- _HOW TO COMPLETE THIS TASK_:
Wherever the string "Report" turns up in the data, copy the whole line.

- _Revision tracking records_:
--- --- ---
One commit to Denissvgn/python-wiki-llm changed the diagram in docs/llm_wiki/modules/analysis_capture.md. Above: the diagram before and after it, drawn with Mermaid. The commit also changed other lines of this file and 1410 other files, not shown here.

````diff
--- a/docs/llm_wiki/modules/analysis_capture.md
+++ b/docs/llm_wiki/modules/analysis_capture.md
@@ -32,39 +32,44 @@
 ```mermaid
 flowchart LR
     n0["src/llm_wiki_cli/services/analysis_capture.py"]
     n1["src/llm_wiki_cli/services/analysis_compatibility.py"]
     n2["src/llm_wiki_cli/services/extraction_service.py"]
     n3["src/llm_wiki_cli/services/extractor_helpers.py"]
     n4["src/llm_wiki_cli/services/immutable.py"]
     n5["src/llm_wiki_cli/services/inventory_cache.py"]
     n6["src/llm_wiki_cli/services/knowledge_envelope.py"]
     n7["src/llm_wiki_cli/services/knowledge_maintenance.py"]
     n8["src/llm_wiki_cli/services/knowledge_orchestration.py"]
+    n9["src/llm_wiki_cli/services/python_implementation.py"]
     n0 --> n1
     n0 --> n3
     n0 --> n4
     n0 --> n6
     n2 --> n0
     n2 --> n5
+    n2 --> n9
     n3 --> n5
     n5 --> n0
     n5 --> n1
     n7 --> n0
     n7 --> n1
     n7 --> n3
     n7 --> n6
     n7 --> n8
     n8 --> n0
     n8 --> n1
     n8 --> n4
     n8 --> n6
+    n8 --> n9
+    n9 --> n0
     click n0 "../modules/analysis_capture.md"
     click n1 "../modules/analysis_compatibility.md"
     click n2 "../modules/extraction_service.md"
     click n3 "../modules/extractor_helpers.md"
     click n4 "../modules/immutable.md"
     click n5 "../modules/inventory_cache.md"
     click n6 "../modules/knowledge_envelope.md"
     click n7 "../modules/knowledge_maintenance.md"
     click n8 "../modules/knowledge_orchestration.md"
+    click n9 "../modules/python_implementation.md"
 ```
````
--- --- ---
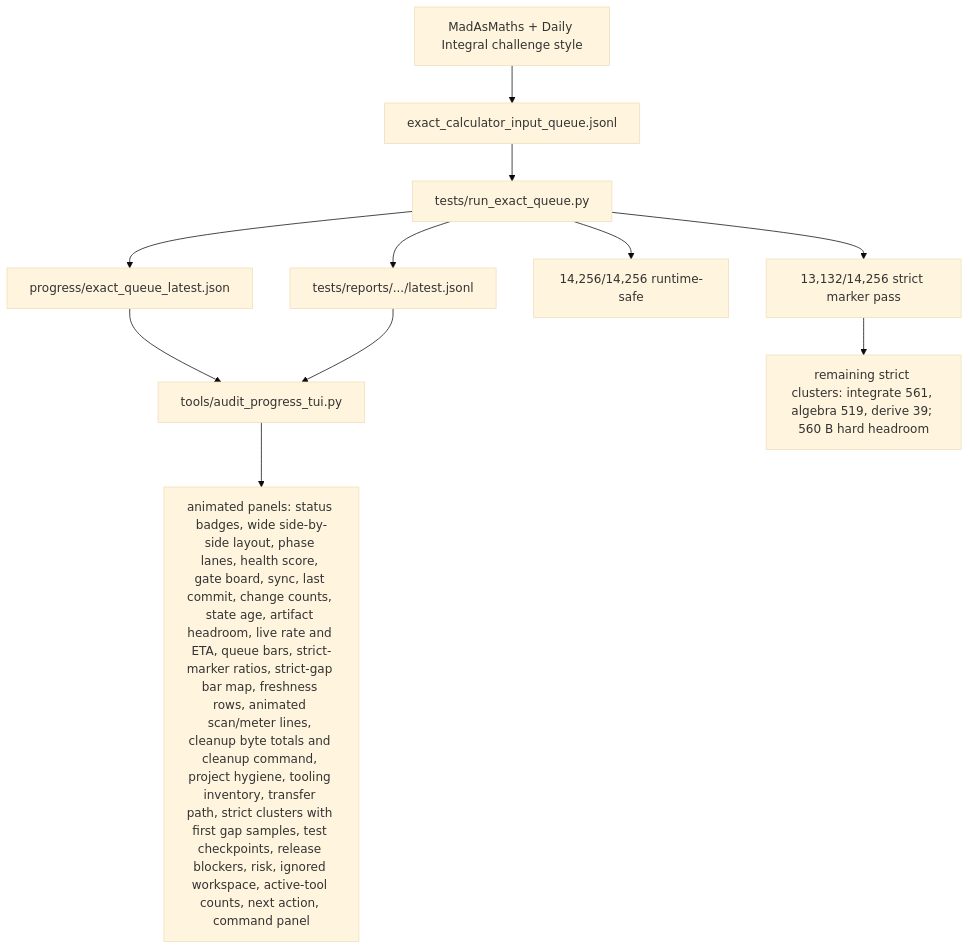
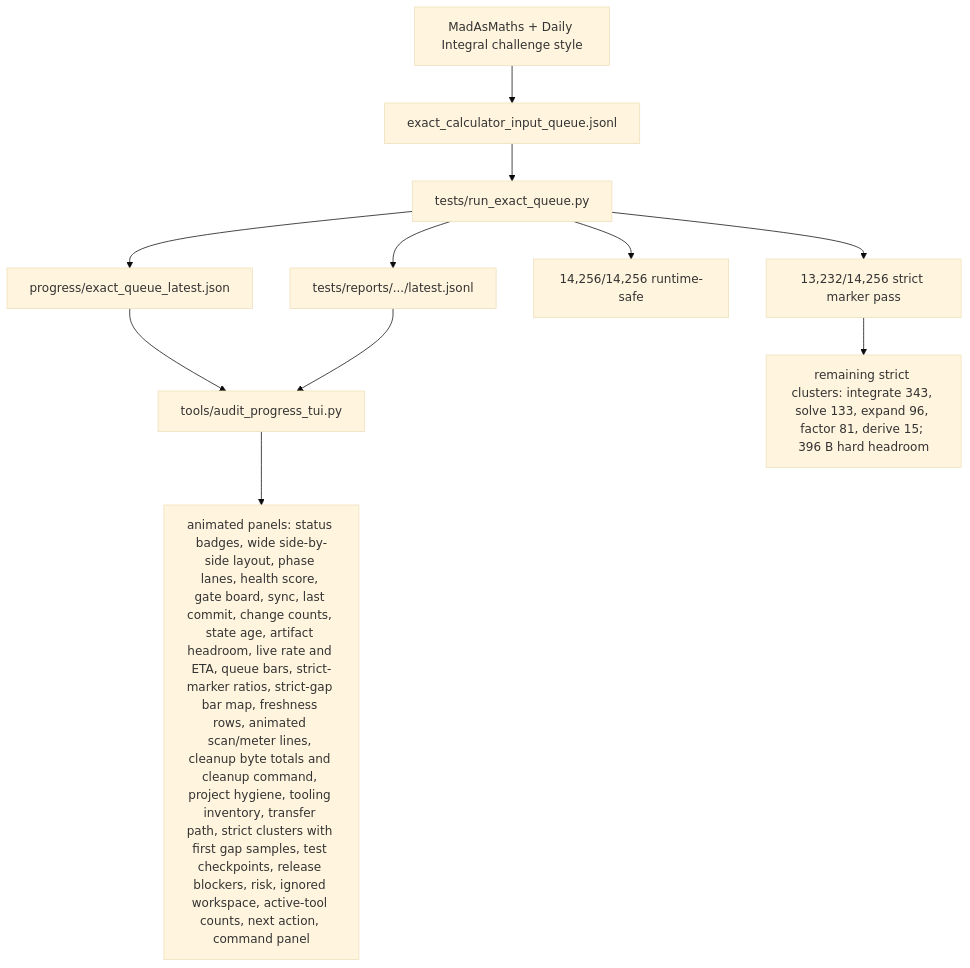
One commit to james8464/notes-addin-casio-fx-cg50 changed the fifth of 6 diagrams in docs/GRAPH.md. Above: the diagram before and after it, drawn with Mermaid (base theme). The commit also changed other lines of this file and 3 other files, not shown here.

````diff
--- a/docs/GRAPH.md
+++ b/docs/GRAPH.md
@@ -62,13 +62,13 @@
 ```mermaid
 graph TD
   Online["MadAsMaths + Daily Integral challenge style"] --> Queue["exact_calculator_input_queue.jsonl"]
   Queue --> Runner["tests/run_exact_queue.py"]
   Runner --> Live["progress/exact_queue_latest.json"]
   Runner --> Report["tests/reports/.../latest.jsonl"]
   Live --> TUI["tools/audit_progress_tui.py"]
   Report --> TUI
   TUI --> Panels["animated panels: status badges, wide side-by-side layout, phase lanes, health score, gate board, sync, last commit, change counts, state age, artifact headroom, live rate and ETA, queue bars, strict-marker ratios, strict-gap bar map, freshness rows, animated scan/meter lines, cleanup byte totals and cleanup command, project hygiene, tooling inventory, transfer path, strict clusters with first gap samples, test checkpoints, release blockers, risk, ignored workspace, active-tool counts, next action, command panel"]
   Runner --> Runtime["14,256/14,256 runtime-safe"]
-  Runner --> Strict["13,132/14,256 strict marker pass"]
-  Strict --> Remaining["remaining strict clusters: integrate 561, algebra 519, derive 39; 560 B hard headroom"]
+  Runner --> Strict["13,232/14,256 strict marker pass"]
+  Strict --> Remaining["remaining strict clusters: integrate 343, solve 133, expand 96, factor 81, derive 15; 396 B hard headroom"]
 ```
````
--- --- ---
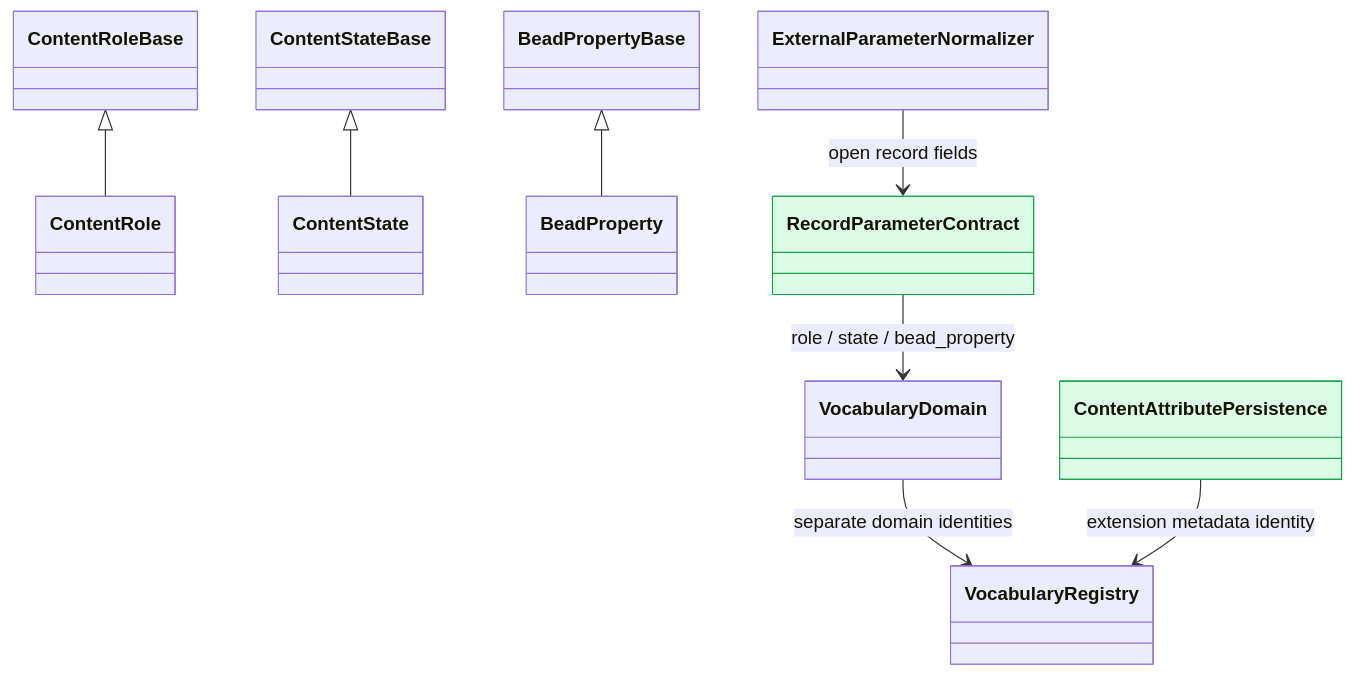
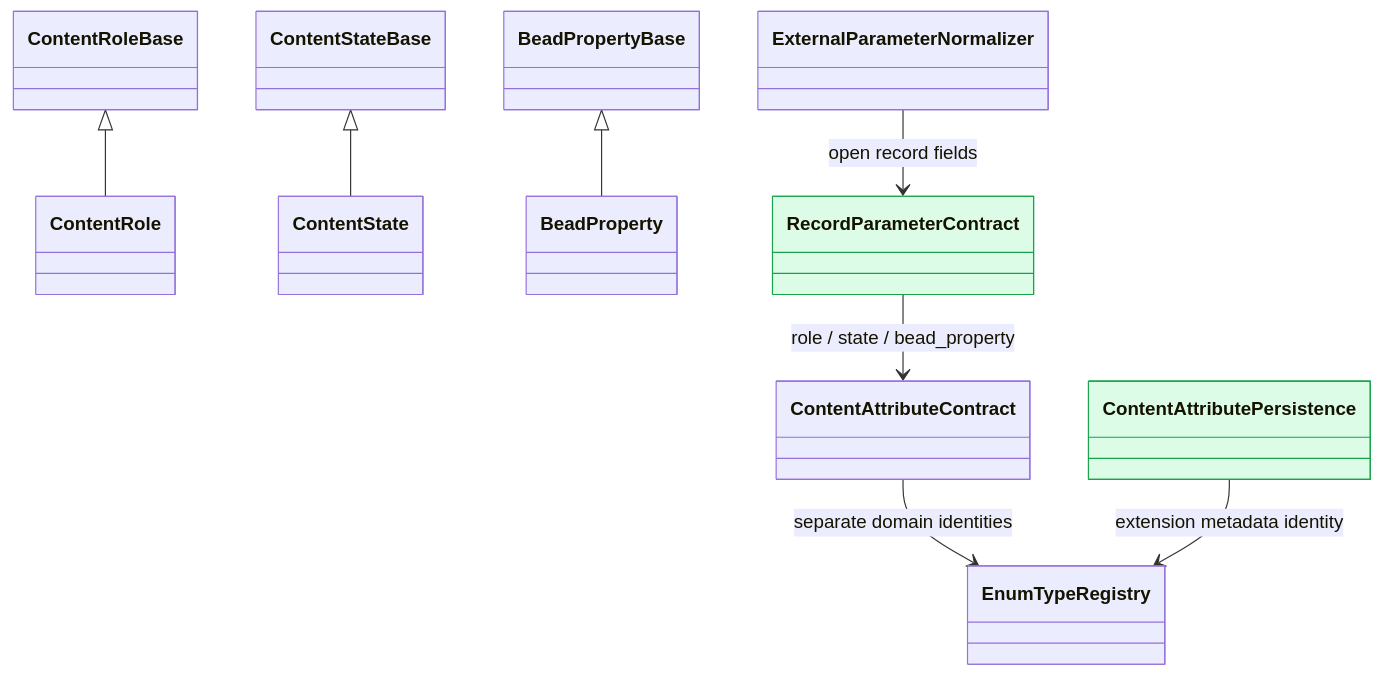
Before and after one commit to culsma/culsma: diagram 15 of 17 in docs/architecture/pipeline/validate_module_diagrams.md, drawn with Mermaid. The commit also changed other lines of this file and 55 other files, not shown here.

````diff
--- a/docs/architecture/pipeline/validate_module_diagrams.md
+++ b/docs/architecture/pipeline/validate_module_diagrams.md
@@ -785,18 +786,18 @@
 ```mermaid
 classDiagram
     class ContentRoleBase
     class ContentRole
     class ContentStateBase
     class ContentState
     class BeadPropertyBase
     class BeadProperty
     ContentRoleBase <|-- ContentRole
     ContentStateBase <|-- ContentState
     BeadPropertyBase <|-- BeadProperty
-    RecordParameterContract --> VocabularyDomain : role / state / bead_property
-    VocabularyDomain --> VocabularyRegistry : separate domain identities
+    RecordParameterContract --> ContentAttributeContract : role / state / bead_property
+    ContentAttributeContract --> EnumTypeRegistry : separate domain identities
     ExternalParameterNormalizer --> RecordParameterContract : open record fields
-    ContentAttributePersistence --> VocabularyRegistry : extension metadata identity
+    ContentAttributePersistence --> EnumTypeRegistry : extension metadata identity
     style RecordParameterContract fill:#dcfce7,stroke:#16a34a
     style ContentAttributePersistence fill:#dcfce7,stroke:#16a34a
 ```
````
--- --- ---
- _EXERCISE RESULT_:
   Runner --> Report["tests/reports/.../latest.jsonl"]
   Report --> TUI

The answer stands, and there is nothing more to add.